◆ Activity: The entries follow. Copy every line in which "path" appears.

Web page revision data
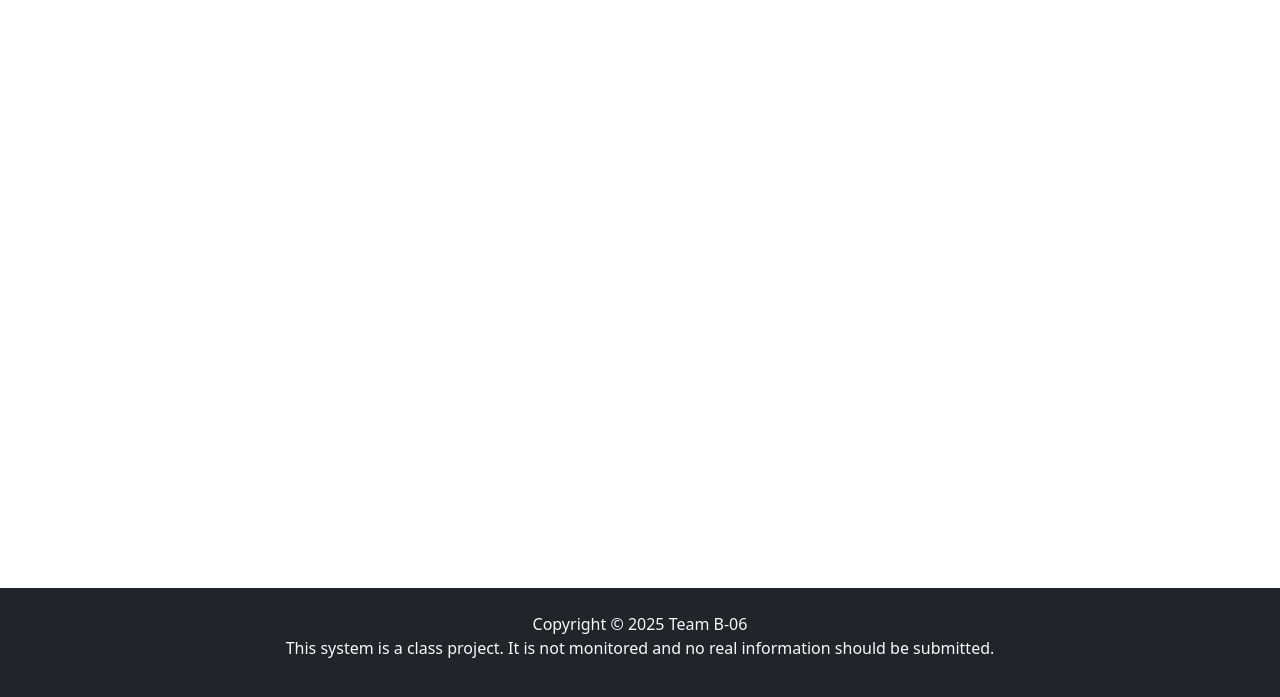
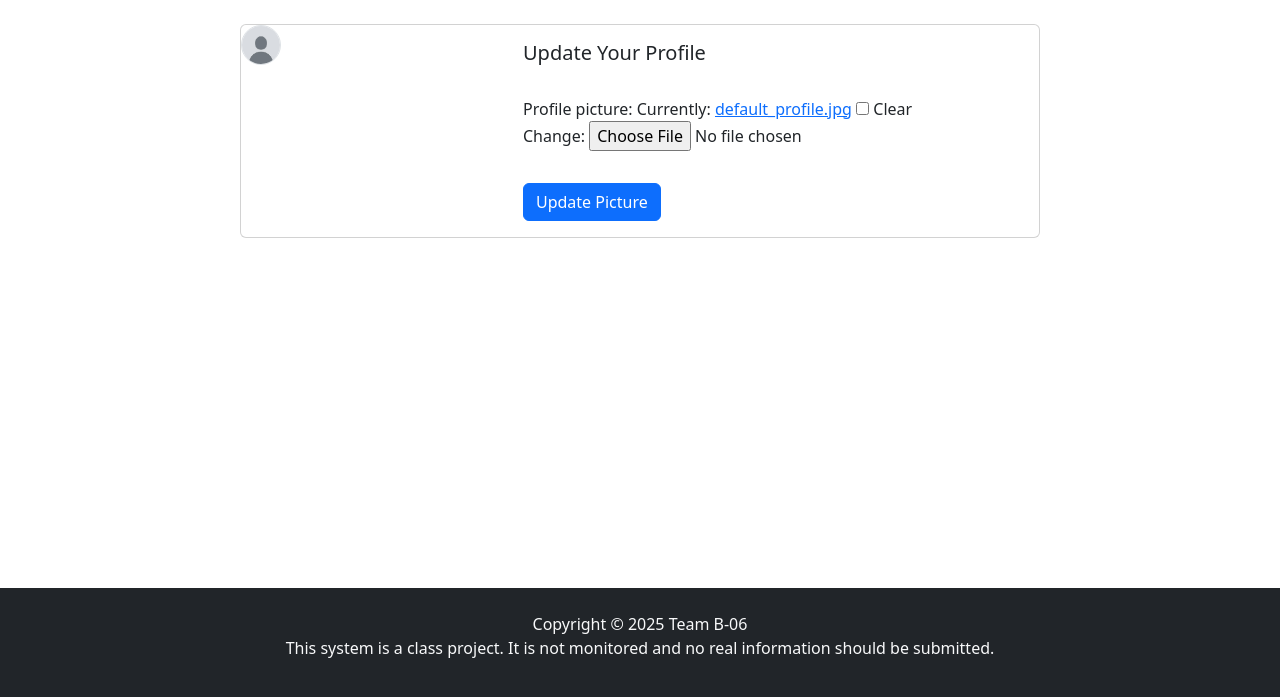
Before and after one commit to elliotSchmango/tech-lending-app, a Django app: page /profile in a window 1280 px wide. Shown: the part 100-797 px from the top of the page. Run offline with Django 5.2, Linux system fonts and the light colour scheme; the visitor is signed in with stand-in values (Sample User, id 1); data comes from the database, SQL or seed files in the repository; some libraries are stand-ins or nearby versions.

Commit message:
moved update_profile functionality into profile_detail, removed separate update_profile view

```diff
--- a/techCLA/templates/techCLA/base.html
+++ b/techCLA/templates/techCLA/base.html
@@ -43,7 +43,7 @@
                   <ul class="dropdown-menu dropdown-menu-end" aria-labelledby="userDropdown">
                       <li><span class="dropdown-item-text"><strong>Email:</strong> {{ user.email }}</span></li>
                       <li><span class="dropdown-item-text"><strong>Role:</strong> {{ user.role }}</span></li>
-                      <li><a class="dropdown-item" href="{% url 'update_profile' %}">Change Profile</a></li>
+                      <li><a class="dropdown-item" href="{% url 'profile_detail' %}">View Profile</a></li>
                       <li><a class="dropdown-item" href="{% url 'account_logout' %}">Sign Out</a></li>
                   </ul>
               </div>
--- a/techCLA/templates/techCLA/profile.html
+++ b/techCLA/templates/techCLA/profile.html
@@ -1 +1,40 @@
 {% extends "techCLA/base.html" %}
+{% load static %}
+
+{% block content %}
+<div class="d-flex justify-content-center align-items-center">
+    <div class="card" style="width: 50rem;">
+        <div class="row g-0">
+            <div class="col-md-4">
+                {% if user.profile.profile_picture and "default_profile" not in user.profile.profile_picture.url %}
+                    <img src="{{ user.profile.profile_picture.url }}" alt="Profile Picture"
+                        class="rounded-circle border" width="40" height="40">
+                {% else %}
+                    <img src="{% static '/techCLA/default_profile.jpg' %}" alt="Default Profile Picture"
+                        class="rounded-circle border" width="40" height="40">
+                {% endif %}
+            </div>
+            <div class="col-md-8">
+                <div class="card-body">
+                    <h5 class="card-title">Update Your Profile</h5>
+                    {% if messages %}
+                        {% for message in messages %}
+                            <p style="color: red;">{{ message }}</p>
+                        {% endfor %}
+                    {% endif %}
+                    <ul></ul>
+                    <form method="post" enctype="multipart/form-data" class="mt-4">
+                        {% csrf_token %}
+
+                        <div class="mb-3 pt-2">
+                            {{ form.as_p }}
+                        </div>
+
+                        <button type="submit" class="btn btn-primary mt-3">Update Picture</button>
+                    </form>
+                </div>
+            </div>
+        </div>
+    </div>
+</div>
+{% endblock %}
--- a/techCLA/urls.py
+++ b/techCLA/urls.py
@@ -2,9 +2,9 @@ from django.urls import path
 from django.contrib.auth import views as auth_views
 from allauth.account import views as allauth_views
 from . import views
-from .views import index, item_detail, update_profile, manage_items, edit_item, delete_item, CatalogView, \
+from .views import index, item_detail, manage_items, edit_item, delete_item, CatalogView, \
     collection_detail, profile_detail
-from .views import index, item_detail, update_profile, manage_items, edit_item, delete_item, CatalogView, collection_detail,delete_collection
+from .views import index, item_detail, manage_items, edit_item, delete_item, CatalogView, collection_detail,delete_collection
 from django.conf import settings
 from django.conf.urls.static import static
 
@@ -14,7 +14,6 @@ urlpatterns = [
 
     # Profile URLs
     path("profile", profile_detail, name="profile_detail"),
-    path("profile/update-profile/", update_profile, name="update_profile"),
 
     # Collections and Item URLs
     path('collection/<int:collection_id>/', views.collection_detail, name='collection_detail'),
--- a/techCLA/views.py
+++ b/techCLA/views.py
@@ -34,9 +34,6 @@ def index(request):
     return render(request, 'techCLA/index.html', context)
 
 def profile_detail(request):
-    return render(request, "techCLA/profile.html")
-
-def update_profile(request):
     if request.user.is_authenticated:
         #print("HERE",request)
         if request.method == "POST":
@@ -48,7 +45,7 @@ def update_profile(request):
         else:
             form = ProfilePictureForm(instance=request.user.profile)
 
-        return render(request, "techCLA/update_profile.html", {"form": form})
+        return render(request, "techCLA/profile.html", {"form": form})
 
 class CatalogView(generic.ListView):
     template_name = "techCLA/catalog.html"
```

◆ Response to the task:
@@ -2,9 +2,9 @@ from django.urls import path
     path("profile", profile_detail, name="profile_detail"),
-    path("profile/update-profile/", update_profile, name="update_profile"),
     path('collection/<int:collection_id>/', views.collection_detail, name='collection_detail'),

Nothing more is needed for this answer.